> Exercise description: Below are the records; retype them exactly and omit each picture.

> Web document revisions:
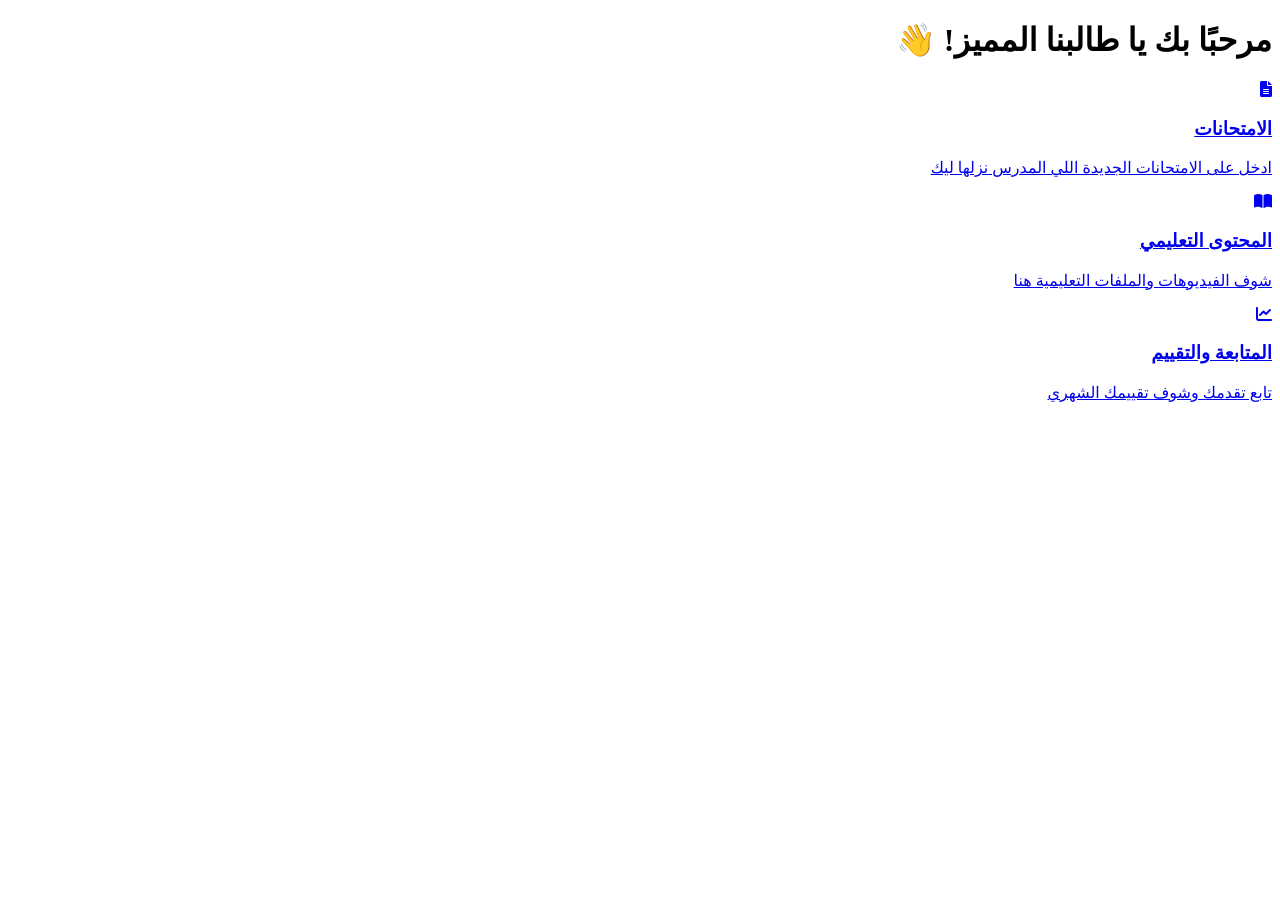
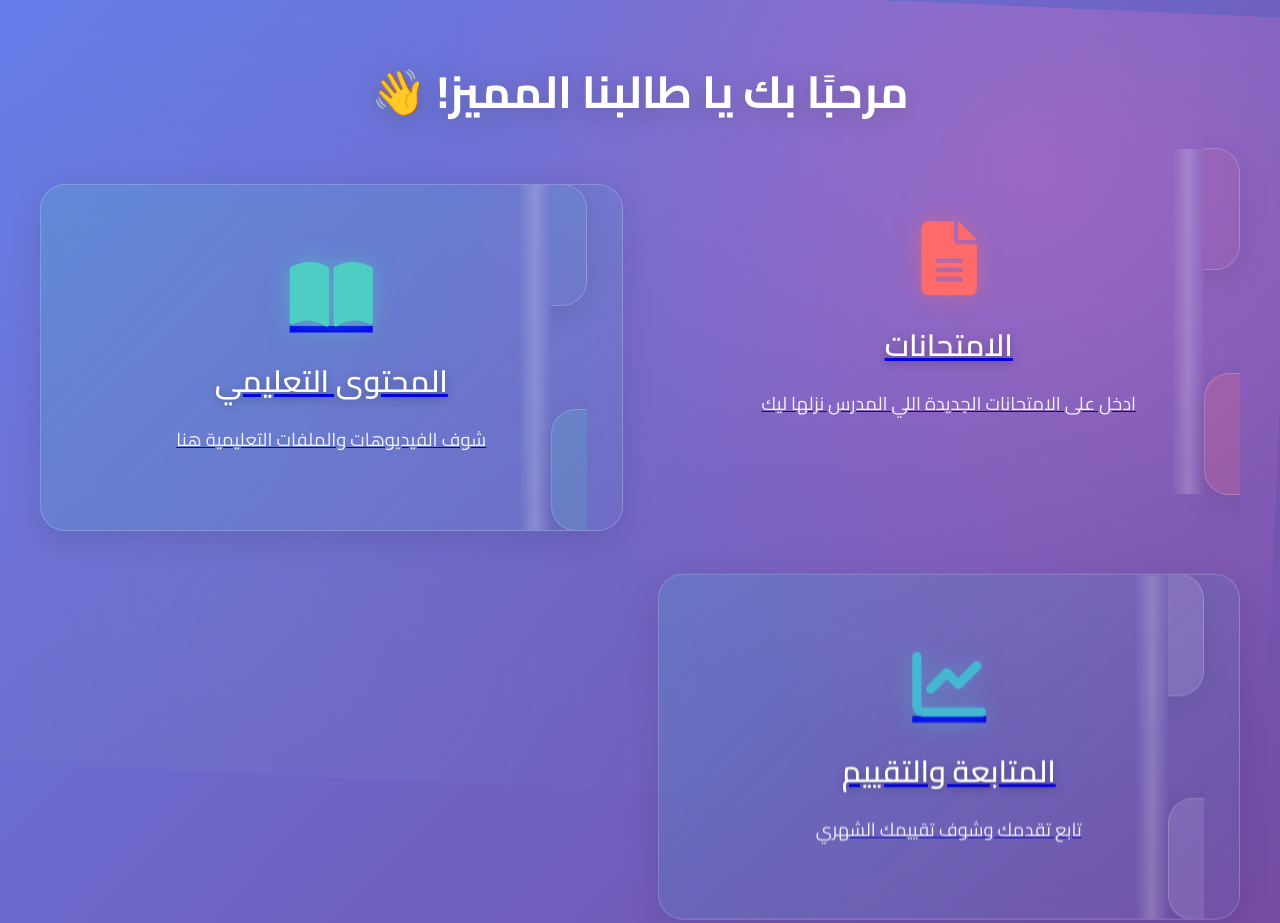
Before and after one commit to AhmedElbanna12/LMS-, a plain HTML site: page Account.html in a window 1280 px wide. Shown: the top 923 px of the page. Before the commit the page ends 800 px from the top, so only its background shows below. Drawn offline with Linux system fonts and the light colour scheme.

Commit message:
final mod

```diff
--- a/Account.html
+++ b/Account.html
@@ -9,7 +9,7 @@
     <link rel="preconnect" href="https://fonts.googleapis.com">
     <link rel="preconnect" href="https://fonts.gstatic.com" crossorigin>
     <link href="https://fonts.googleapis.com/css2?family=Cairo:wght@300;400;600;700&display=swap" rel="stylesheet">
-    <link rel="stylesheet" href="./Account.html">
+    <link rel="stylesheet" href="./Account.css">
 </head>
 
 <body>
```
Also changed, not shown: content.html (+1 -1 lines).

> Result:
Before and after one commit to AhmedElbanna12/LMS-, a plain HTML site: page Account.html in a window 1280 px wide. Shown: the top 923 px of the page. Before the commit the page ends 800 px from the top, so only its background shows below. Drawn offline with Linux system fonts and the light colour scheme.

Commit message:
final mod

```diff
--- a/Account.html
+++ b/Account.html
@@ -9,7 +9,7 @@
     <link rel="preconnect" href="https://fonts.googleapis.com">
     <link rel="preconnect" href="https://fonts.gstatic.com" crossorigin>
     <link href="https://fonts.googleapis.com/css2?family=Cairo:wght@300;400;600;700&display=swap" rel="stylesheet">
-    <link rel="stylesheet" href="./Account.html">
+    <link rel="stylesheet" href="./Account.css">
 </head>
 
 <body>
```
Also changed, not shown: content.html (+1 -1 lines).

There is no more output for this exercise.